Task objective: Give the lines below again, exactly as they stand, and leave out the images.

☆ ☆ ☆ ☆

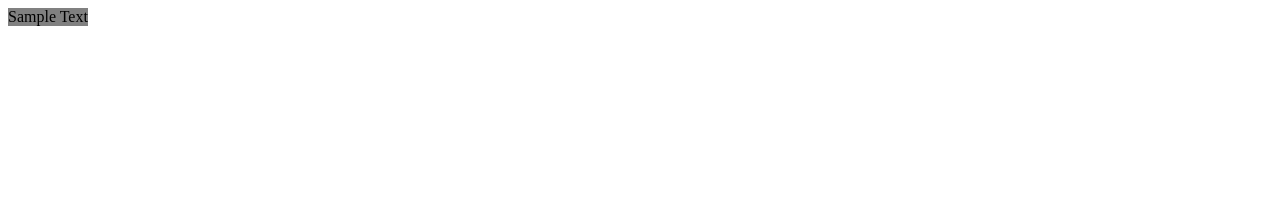
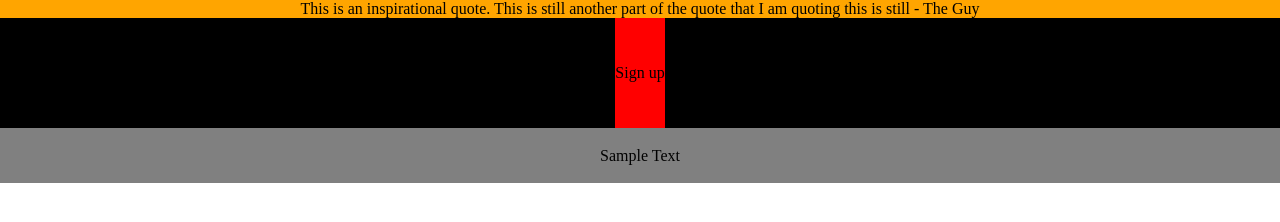
Before and after one commit to jimmybwheeler/landingpage, a plain HTML site: page index.html in a window 1280 px wide. Drawn offline with Linux system fonts and the light colour scheme.

Commit message:
some updates for html and css

```diff
--- a/index.html
+++ b/index.html
@@ -5,7 +5,17 @@
         <link rel="stylesheet" href="style.css">
     </head>
     <body>
-
+        <div class="container">
+            <div class=""
+        </div>
+        <div class="quote">
+            This is an inspirational quote. This is still another part of the quote that I am quoting this is still - The Guy
+        </div>
+        <div class="buttoncontainer">
+            <div class="button">
+                Sign up
+            </div>
+        </div>
         <div class="footer">
             Sample Text
         </div>
--- a/style.css
+++ b/style.css
@@ -1,11 +1,36 @@
 body {
     display: flex;
+    flex-direction: column;
+    margin: 0;
+}
+
+.quote {
+    display: flex;
+    justify-content: center;
+    background-color: orange;
+}
+
+.buttoncontainer {
+    display: flex;
+    justify-content: center;
+    background-color: black;
+    width: 100%;
+    height: 110px;
+}
+
+.button {
+    display: flex;
+    align-items: center;
+    justify-content: center;
+    background-color: red;
 }
 
 .footer {
     display: flex;
     align-items: center;
     justify-content: center;
-    align-content: center;
+    align-content: flex-end;
     background-color: gray;
+    width: 100%;
+    height: 55px;
 }
```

☆ ☆ ☆ ☆

Exercise solution:
Before and after one commit to jimmybwheeler/landingpage, a plain HTML site: page index.html in a window 1280 px wide. Drawn offline with Linux system fonts and the light colour scheme.

Commit message:
some updates for html and css

```diff
--- a/index.html
+++ b/index.html
@@ -5,7 +5,17 @@
         <link rel="stylesheet" href="style.css">
     </head>
     <body>
-
+        <div class="container">
+            <div class=""
+        </div>
+        <div class="quote">
+            This is an inspirational quote. This is still another part of the quote that I am quoting this is still - The Guy
+        </div>
+        <div class="buttoncontainer">
+            <div class="button">
+                Sign up
+            </div>
+        </div>
         <div class="footer">
             Sample Text
         </div>
--- a/style.css
+++ b/style.css
@@ -1,11 +1,36 @@
 body {
     display: flex;
+    flex-direction: column;
+    margin: 0;
+}
+
+.quote {
+    display: flex;
+    justify-content: center;
+    background-color: orange;
+}
+
+.buttoncontainer {
+    display: flex;
+    justify-content: center;
+    background-color: black;
+    width: 100%;
+    height: 110px;
+}
+
+.button {
+    display: flex;
+    align-items: center;
+    justify-content: center;
+    background-color: red;
 }
 
 .footer {
     display: flex;
     align-items: center;
     justify-content: center;
-    align-content: center;
+    align-content: flex-end;
     background-color: gray;
+    width: 100%;
+    height: 55px;
 }
```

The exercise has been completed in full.